New Blogpost: Do you let Rudolph play in your Christmas games?
As we get closer to Christmas when thoughts are turning to the holidays and celebrations, I’m still being called in by clients to deal with grievance and disciplinary cases, some of which involve allegations of bullying and harassment. These are not pleasant at the best of times, but it struck me that sometimes cases of bullying can get worse at this time of year. It is not just about physical or verbal bullying, but can be more manipulative – for example excluding others from an activity or poking fun at them.
Just think of Rudolph in the famous song:
“All of the other reindeer
Used to laugh and call him names,
They never let poor Rudolph
Join in any reindeer games”
We tend to think of it as a jolly song, but actually it is about an unfriendly herd of reindeer who are bullying poor Rudolph because he looks different with his red shiny nose. They only start to involve him when it becomes obvious that they need him. This is hardly a friendly working environment! Humans don’t normally pick on people because they have red noses, but we need to guard against other forms of discrimination such as race, gender, religion, age, disability or sexuality.
But this isn’t just about fictional characters – think about how people are treated during office “Secret Santa” arrangements. Are there any individuals who are singled out to get embarrassing gifts of the sort that wouldn’t be given to others? Have arrangements been made for the company’s Christmas meal that could cause distress, for example with regards to the seating arrangements or the choice of venue? Is there one person who is always told that he/she can’t come and has to stay behind to take the office phone calls, when this role could be rotated or other arrangements made?
We often wish “Peace and goodwill to all mankind” to others in our Christmas cards, so maybe we should reflect on how that happens at work and take positive action to prevent bullying in 2017.

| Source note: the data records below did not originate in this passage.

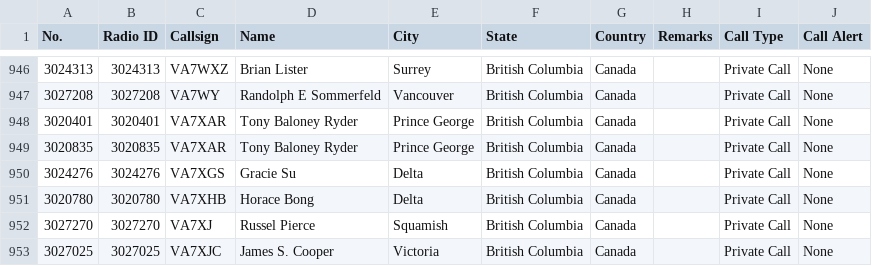
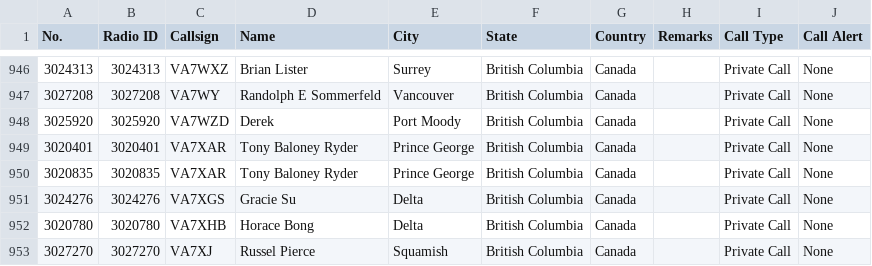
Before and after one commit to CraigHead/Anytone-DMR-Users, a CSV file: dmr_users_canada.csv, drawn as a sheet; only a part is shown, gaps mark what is left out; the shorter side is filled out with more unchanged rows.

Commit message:
Updated DMR User List 20240627.1

```diff
--- a/dmr_users_canada.csv
+++ b/dmr_users_canada.csv
@@ -947,2 +947,3 @@
 "3027208","3027208","VA7WY","Randolph E Sommerfeld","Vancouver","British Columbia","Canada","","Private Call","None"
+"3025920","3025920","VA7WZD","Derek ","Port Moody","British Columbia","Canada","","Private Call","None"
 "3020401","3020401","VA7XAR","Tony Baloney Ryder","Prince George","British Columbia","Canada","","Private Call","None"
```
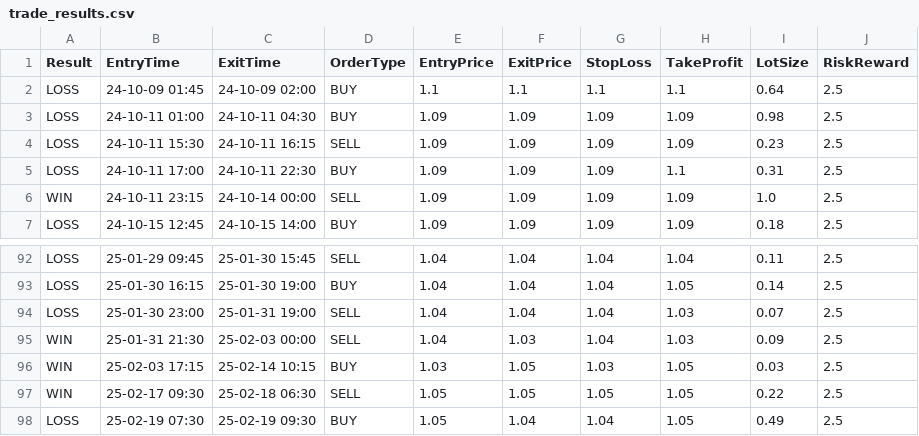
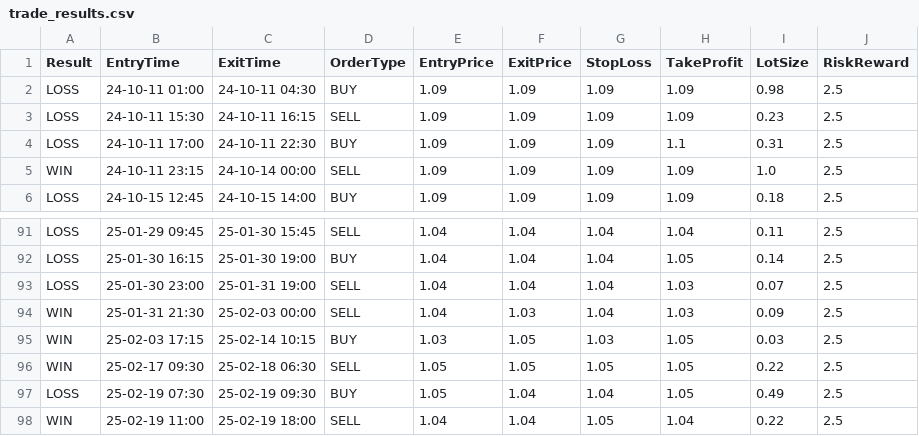
Before and after one commit to BakareTobias/trading_bot, a CSV file: trade_results.csv, drawn as a sheet; only a part is shown, gaps mark what is left out; removed rows and columns are numbered as before the commit, all else as after; the diff names each change by its address in the sheet, - before the commit and + after, or states it on an @@ line.

```diff
--- a/trade_results.csv
+++ b/trade_results.csv
-row 2: LOSS | 24-10-09 01:45 | 24-10-09 02:00 | BUY | 1.1 | 1.1 | 1.1 | 1.1 | 0.64 | 2.5
+row 98: WIN | 25-02-19 11:00 | 25-02-19 18:00 | SELL | 1.04 | 1.04 | 1.05 | 1.04 | 0.22 | 2.5
```
Also changed, not shown: 4 other files.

With best wishes for Christmas and the New Year,
Posted on 22 Dec 2016